Spot the difference:
— vs. —
“I don’t consider any Trump supporter a threat to the country.”
— President Biden, Sept. 2
We say: Credit the president with at least knowing how to use both sides of his mouth to talk out of.
We say: Telling bald-faced lies has been standard operating procedure for both Hillary and Bill Clinton going all the way back to Whitewater and the “I did not have sex with that woman”/Monica Lewinsky scandal. The truth? Hillary maintained tens of thousands of emails on her private server, in violation of federal rules. And, as Jonathan Turley notes in The Post, the Justice Department inspector general found “81 email chains containing approximately 193 individual emails” that were “classified from the CONFIDENTIAL to TOP SECRET levels.” Not to mention the tens of thousands she had destroyed, also in violation of rules.
“The pool of respectable conservatives is shallow.”
— New York Times columnist Charles Blow, Monday
We say: Or maybe . . . Blow is shallow. In his Times column, the scribe actually faults Biden for trying to limit “semi-fascists” and those he says embrace “extreme ideology” to just “MAGA Republicans”; Blow thinks all Republicans who voted for Donald Trump “deserve to be called out.” That’s right: 74 million Americans — many of whom probably reject Biden and his supporters (like Blow) for their own “extreme ideology.”
We say: Actually, the scientific evidence that masking on NYC subways — which was what Jha was commenting on — does any good at all against COVID is at best debatable. Numerous studies have failed to show any benefit from community masking, and even the Centers for Disease Control and Prevention consider cloth or surgical masks the least effective against the bug. No wonder so many people distrust government advice on the coronavirus.
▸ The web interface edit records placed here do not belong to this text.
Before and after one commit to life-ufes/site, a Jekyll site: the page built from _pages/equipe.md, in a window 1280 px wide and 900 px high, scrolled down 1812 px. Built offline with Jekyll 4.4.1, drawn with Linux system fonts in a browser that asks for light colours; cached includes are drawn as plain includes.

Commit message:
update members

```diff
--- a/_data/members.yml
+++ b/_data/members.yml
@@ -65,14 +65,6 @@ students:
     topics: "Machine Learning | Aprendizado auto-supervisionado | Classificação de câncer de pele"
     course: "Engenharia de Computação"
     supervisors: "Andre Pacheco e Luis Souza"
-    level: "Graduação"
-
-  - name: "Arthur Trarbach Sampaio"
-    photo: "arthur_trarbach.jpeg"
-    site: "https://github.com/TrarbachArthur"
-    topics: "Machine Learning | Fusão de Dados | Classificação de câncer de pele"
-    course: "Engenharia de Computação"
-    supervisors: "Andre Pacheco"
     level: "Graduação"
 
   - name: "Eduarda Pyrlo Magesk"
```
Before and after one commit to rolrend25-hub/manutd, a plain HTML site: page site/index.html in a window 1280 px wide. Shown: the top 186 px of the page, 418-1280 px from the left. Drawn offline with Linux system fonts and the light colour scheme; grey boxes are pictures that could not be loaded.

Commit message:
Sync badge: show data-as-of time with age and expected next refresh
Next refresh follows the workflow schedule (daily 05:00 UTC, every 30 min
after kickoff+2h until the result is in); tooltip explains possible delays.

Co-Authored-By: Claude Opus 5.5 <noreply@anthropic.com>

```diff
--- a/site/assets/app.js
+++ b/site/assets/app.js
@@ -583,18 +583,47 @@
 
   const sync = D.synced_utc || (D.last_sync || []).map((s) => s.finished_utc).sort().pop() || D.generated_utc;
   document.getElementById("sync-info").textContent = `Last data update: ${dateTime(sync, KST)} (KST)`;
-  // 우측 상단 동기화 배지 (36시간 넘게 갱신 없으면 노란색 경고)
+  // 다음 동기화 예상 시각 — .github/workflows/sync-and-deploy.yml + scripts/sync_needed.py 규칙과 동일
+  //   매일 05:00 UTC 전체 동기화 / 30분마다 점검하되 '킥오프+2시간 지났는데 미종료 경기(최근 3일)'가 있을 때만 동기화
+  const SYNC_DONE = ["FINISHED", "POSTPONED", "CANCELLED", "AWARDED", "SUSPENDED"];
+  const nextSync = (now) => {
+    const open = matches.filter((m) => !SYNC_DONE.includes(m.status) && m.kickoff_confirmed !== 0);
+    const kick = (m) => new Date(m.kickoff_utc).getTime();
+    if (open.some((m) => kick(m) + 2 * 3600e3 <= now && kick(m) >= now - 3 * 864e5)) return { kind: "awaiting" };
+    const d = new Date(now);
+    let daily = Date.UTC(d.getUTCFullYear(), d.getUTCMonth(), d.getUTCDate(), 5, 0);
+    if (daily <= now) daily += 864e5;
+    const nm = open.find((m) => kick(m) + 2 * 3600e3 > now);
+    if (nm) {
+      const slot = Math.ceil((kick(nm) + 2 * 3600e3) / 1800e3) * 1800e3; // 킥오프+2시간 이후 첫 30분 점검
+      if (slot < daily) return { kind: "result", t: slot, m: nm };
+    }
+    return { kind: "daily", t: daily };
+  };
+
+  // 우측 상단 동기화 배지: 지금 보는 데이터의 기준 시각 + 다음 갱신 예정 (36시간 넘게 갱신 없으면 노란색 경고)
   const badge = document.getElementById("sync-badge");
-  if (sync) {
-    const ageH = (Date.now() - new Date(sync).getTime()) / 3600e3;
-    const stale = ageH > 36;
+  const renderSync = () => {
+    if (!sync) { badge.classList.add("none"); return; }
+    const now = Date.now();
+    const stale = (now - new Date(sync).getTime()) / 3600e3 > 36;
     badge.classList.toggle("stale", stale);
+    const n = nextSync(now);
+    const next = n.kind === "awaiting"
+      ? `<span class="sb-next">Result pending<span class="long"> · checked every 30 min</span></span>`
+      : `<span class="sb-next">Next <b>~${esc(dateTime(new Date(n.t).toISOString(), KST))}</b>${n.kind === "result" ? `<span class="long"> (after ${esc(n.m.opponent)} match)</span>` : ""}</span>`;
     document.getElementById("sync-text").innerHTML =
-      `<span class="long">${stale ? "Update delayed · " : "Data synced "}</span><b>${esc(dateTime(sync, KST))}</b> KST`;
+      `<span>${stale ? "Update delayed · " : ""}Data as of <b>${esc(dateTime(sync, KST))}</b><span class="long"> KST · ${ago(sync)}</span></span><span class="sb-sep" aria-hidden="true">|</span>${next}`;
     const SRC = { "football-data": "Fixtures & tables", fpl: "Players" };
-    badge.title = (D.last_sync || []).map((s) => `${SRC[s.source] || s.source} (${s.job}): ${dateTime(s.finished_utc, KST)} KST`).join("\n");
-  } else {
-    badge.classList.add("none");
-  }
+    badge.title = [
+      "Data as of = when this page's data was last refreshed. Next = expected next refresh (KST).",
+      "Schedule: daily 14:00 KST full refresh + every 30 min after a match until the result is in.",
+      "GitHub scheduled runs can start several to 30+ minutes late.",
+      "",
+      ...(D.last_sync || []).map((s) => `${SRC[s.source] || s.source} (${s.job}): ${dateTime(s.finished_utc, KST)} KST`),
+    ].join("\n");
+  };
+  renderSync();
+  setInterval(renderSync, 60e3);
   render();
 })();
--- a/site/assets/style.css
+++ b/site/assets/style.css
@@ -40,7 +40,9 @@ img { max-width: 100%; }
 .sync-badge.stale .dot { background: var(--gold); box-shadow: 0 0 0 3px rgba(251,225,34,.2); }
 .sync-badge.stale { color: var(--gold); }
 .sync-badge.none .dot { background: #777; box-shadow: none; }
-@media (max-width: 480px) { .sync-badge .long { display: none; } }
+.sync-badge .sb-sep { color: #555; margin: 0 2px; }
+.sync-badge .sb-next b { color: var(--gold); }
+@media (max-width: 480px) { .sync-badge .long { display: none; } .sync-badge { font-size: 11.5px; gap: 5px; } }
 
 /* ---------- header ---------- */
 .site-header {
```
We say: Dissing the financial sector may rev up his progressive base, but Biden was only too happy to take Wall Street’s 2020 donations, which were 2½ times what it gave to President Donald Trump (per Americans for Financial Reform). Meanwhile, MAGA Republicans never claimed Wall Street built the country. More important, without Wall Street — and its willingness to risk capital — there’d be a whole lot fewer “working people” . . . working.
— Compiled by The Post Editorial Board